According to Skills Panorama, an agency of the European Commission, Poland has a surplus of: market-oriented skilled forestry and fishery workers; food processing workers; wood working workers; garment and other trade-related workers; social, cultural and related associate professionals.
But that’s not the whole story: other occupations, including ICT specialists, healthcare specialists, managers, science and engineering professionals, skilled manual workers and teaching professionals, are shortage occupations precisely because the brightest and best of people with those skills have been likely to seek work in Western Europe, especially Britain. This is due to change and possible reversal with Brexit.
A high and growing percentage of Poland’s workforce is well educated. Cedefop, the European Centre for Vocational Education and Training forecasts that 56% will have high-level qualifications by 2025, from 30.47% in 2013. English-language skills are generally very good.
EURES, the Europe Job Mobility Portal, cites the most promising industries in terms of foreign investment and trade as: automotive, electronic, R&D, IT, biotechnology and food sectors. Most foreign direct investment in Poland flowed into the services sector, particularly information and telecommunications services as well as professional, scientific and technical activities. Foreign capital was also invested in the manufacturing sector, of which motor vehicle manufacture was the most attractive.
Unemployment is 12.8%, ranked 28th in the world, 60% more than United Kingdom, by NationMaster.com
The statutory minimum wage in Poland is around 3 times lower than in the UK, at 2,000 PLN/month (around 465 Euros), compared to the UK’s 1,525 Euros (based on 40/hr week).
How to Guide
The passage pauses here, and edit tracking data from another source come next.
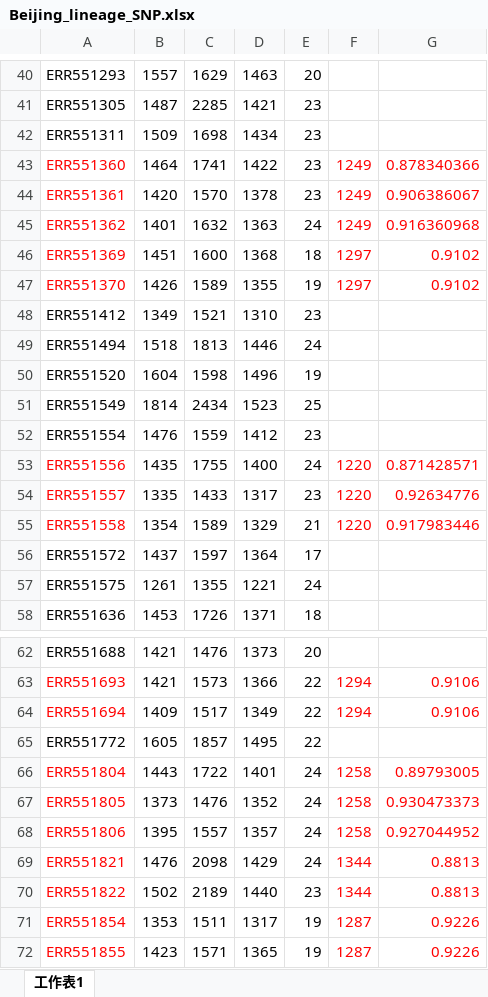
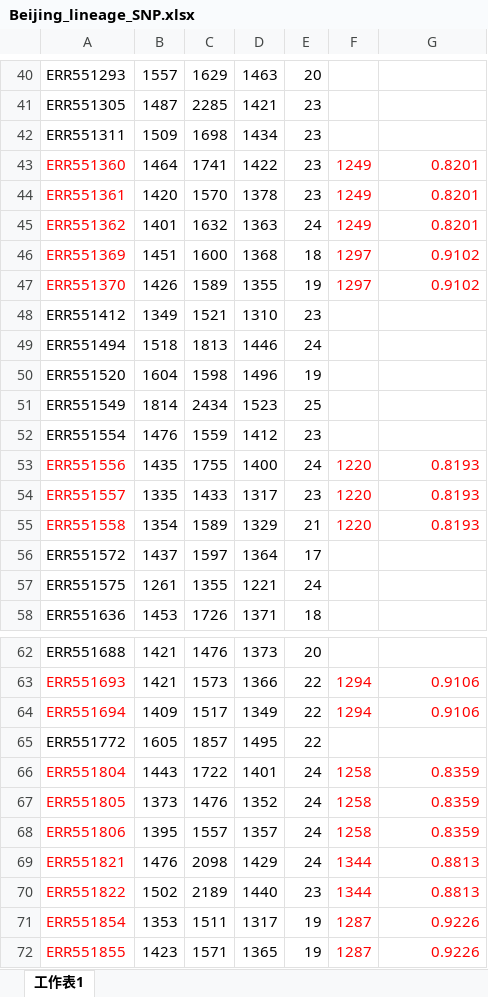
Before and after one commit to zhangfang615/Tuberculosis, an Excel workbook: results/Beijing_lineage_SNP.xlsx, sheet 工作表1, drawn as a sheet; only a part is shown, gaps mark what is left out; values as stored, in another font and other column widths than the file's, no borders; the diff covers the shown part only; the diff names each change by its address in the sheet, - before the commit and + after, or states it on an @@ line.

```diff
--- a/results/Beijing_lineage_SNP.xlsx (sheet 工作表1)
+++ b/results/Beijing_lineage_SNP.xlsx (sheet 工作表1)
-G43: 0.878340366
+G43: 0.8201
-G44: 0.906386067
+G44: 0.8201
-G45: 0.916360968
+G45: 0.8201
-G53: 0.871428571
+G53: 0.8193
-G54: 0.92634776
+G54: 0.8193
-G55: 0.917983446
+G55: 0.8193
-G66: 0.89793005
+G66: 0.8359
-G67: 0.930473373
+G67: 0.8359
-G68: 0.927044952
+G68: 0.8359
```
Also changed, not shown: 15 edited cells elsewhere in this sheet, 1 other file.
Jobboardfinder.net, which searches almost 1,000 job boards in over 240 countries, lists the top five online recruitment websites as:
and explains that many of them are translated into English which greatly eases the process of recruitment in Poland, as you can publish your job listing without any problems and do the whole recruitment process in English.
Keeping up with the times, social media is hugely popular in Poland, so Facebook is also a key medium for communication, while GoldenLine is a Polish version of LinkedIn, ideal for head-hunting professionals and specialists.
So, what’s your next step? Polish Business Link offers advice and runs business networking events and seminars in English with expert Polish and British business speakers, diplomats and politicians. In addition, their members’ website is a treasure trove of resources, links and technical information about all aspects of Polish/British business, especially Recruitment in Poland.